Who would believe that there were mountaineers
Dew-lapp’d like bulls, whose throats had hanging at them
Wallets of flesh? or that there were such men
Whose heads stood in their breasts? which now we find
Each putter-out of five for one will bring us
Good warrant of.
I will stand to and feed,
Although my last; no matter, since I feel
The best is past.—Brother, my lord the duke,
Stand to and do as we.
Thunder and lightning. EnterAriellike a harpy; claps his wings upon the table; and, with a quaint device, the banquet vanishes.
You are three men of sin, whom Destiny—
That hath to instrument this lower world
And what is in’t,—the never-surfeited sea
Hath caused to belch up you; and on this island
Where man doth not inhabit; you ’mongst men
Being most unfit to live. I have made you mad;
[SeeingAlon., Seb.,&c., draw their swords.
And even with such-like valour men hang and drown
Their proper selves. You fools! I and my fellows
Are ministers of fate: the elements
Of whom your swords are temper’d, may as well
Wound the loud winds, or with bemock’d-at stabs
Kill the still-closing waters, as diminish
One dowle that’s in my plume; my fellow-ministers
Are like invulnerable. If you could hurt,
Your swords are now too massy for your strengths,
And will not be uplifted. But, remember,—
For that’s my business to you,—that you three
From Milan did supplant good Prospero;
Expos’d unto the sea, which hath requit it,
Him and his innocent child: for which foul deed
The powers, delaying, not forgetting, have
Incens’d the seas and shores, yea, all the creatures,
Against your peace.
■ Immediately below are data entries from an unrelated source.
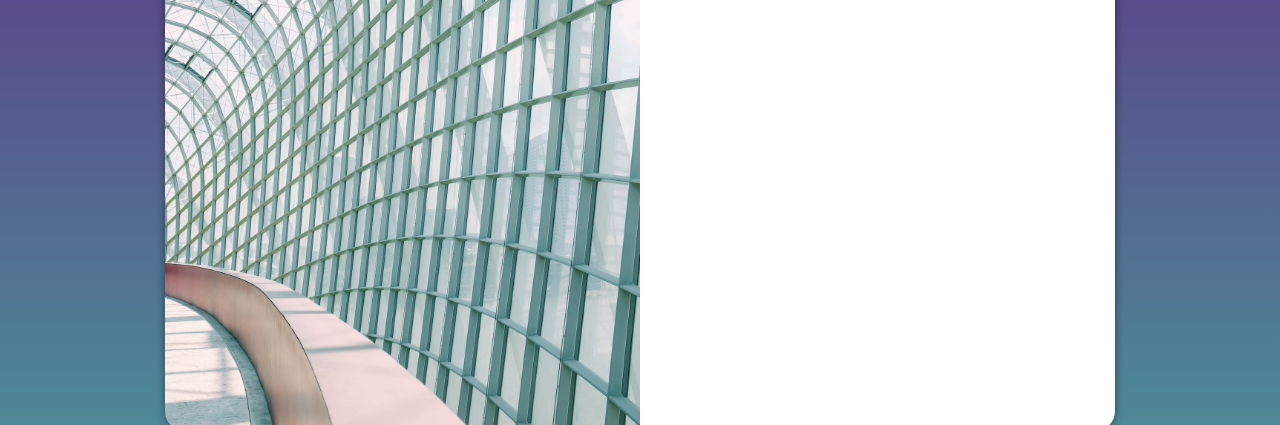
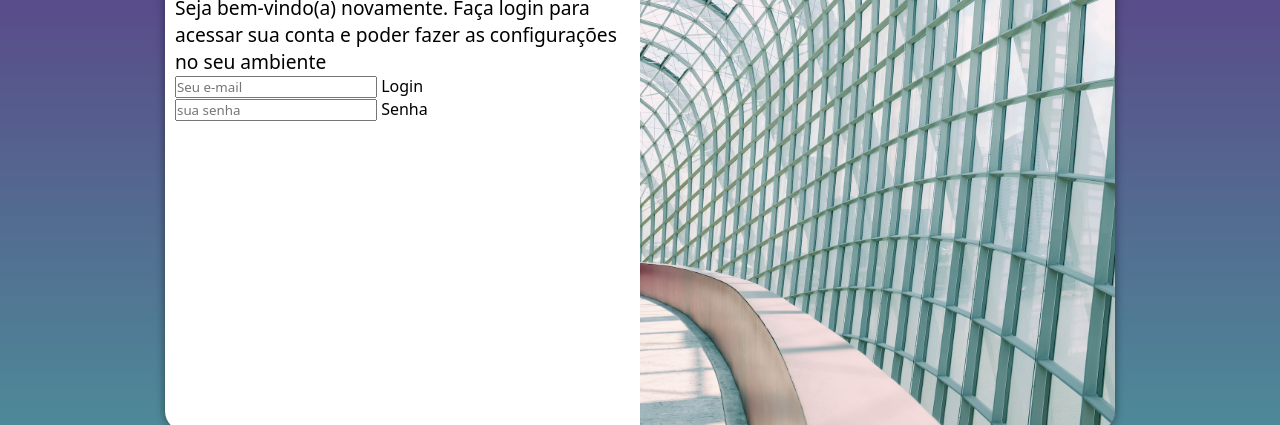
Before and after one commit to IsraelPBSousa/projeto-login, a plain HTML site: page index.html in a window 1280 px wide. Shown: the part 219-644 px from the top of the page. Drawn offline with Linux system fonts and the light colour scheme.

Commit message:
atualizando

```diff
--- a/estilos/media-query.css
+++ b/estilos/media-query.css
@@ -12,7 +12,6 @@ Grandes telas: acima de 1200px
     body {
         background-image: linear-gradient(to top, #49a09d, #5f2c82);
     }
-
     section#login {
         width: 80vw;
     }
@@ -34,13 +33,18 @@ Grandes telas: acima de 1200px
         width: 950px;
     }
     section#login > div#imagem {
-        float: left;
+        float: right;
         width: 50%;
         height: 100%;
     }
     section#login > div#formulario {
-        float: rigt;
+        float: left;
         width: 50%;
     }
-
+    div#formulario > h1 {
+        font-size: 2em;
+    }
+    div#formulario > p {
+        font-size: 1.2em;
+    }
 }
--- a/estilos/style.css
+++ b/estilos/style.css
@@ -48,5 +48,11 @@ section#login > div#imagem {
 section#login > div#formulario {
     display: block;
     padding: 10px;
-
 }
+div#formulario > h1 {
+    text-align: center;
+    margin-bottom: 10px;
+}
+div#formulario > p {
+    font-size: 0.8em;
+}
--- a/index.html
+++ b/index.html
@@ -18,7 +18,16 @@
                 <h1>login</h1>
                 <p>Seja bem-vindo(a) novamente. Faça login para acessar sua conta e poder fazer as configurações no seu ambiente</p>
                 <form action="login.php" method="post">
+                    <div class="campo">
 
+                        <input type="email" name="login" id="ilogin" placeholder="Seu e-mail">
+                        <label for="ilogin">Login</label>
+
+                    </div>
+                    <div class="campo">
+                        <input type="password" name="senha" id="isenha" placeholder="sua senha">
+                        <label for="isenha">Senha</label>
+                    </div>
                 </form>
             </div>
         </section>
```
Thee of thy son, Alonso,
They have bereft; and do pronounce, by me,
Lingering perdition,—worse than any death
Can be at once,—shall step by step attend
You and your ways; whose wraths to guard you from—
Which here in this most desolate isle, else falls
Upon your heads,—is nothing but heart-sorrow
And a clear life ensuing.
He vanishes in thunder; then, to soft music, enter the Shapes again, and dance with mocks and mows, and carry out the table.
[Aside.] Bravely the figure of this harpy hast thou
Perform’d, my Ariel; a grace it had, devouring:
Of my instruction hast thou nothing bated
In what thou hadst to say: so, with good life
And observation strange, my meaner ministers
Their several kinds have done. My high charms work,
And these mine enemies are all knit up
In their distractions: they now are in my power;
And in these fits I leave them, while I visit
Young Ferdinand,—whom they suppose is drown’d,—
And his and mine lov’d darling.
I the name of something holy, sir, why stand you
In this strange stare?
O, it is monstrous! monstrous!
Methought the billows spoke and told me of it;
The winds did sing it to me; and the thunder,
That deep and dreadful organ-pipe, pronounc’d
The name of Prosper: it did bass my trespass.
Therefore my son i’ th’ ooze is bedded; and
I’ll seek him deeper than e’er plummet sounded,
And with him there lie mudded.
But one fiend at a time,
I’ll fight their legions o’er.
I’ll be thy second.
All three of them are desperate; their great guilt,
Like poison given to work a great time after,
Now ’gins to bite the spirits.—I do beseech you
That are of suppler joints, follow them swiftly
And hinder them from what this ecstasy
May now provoke them to.
Follow, I pray you.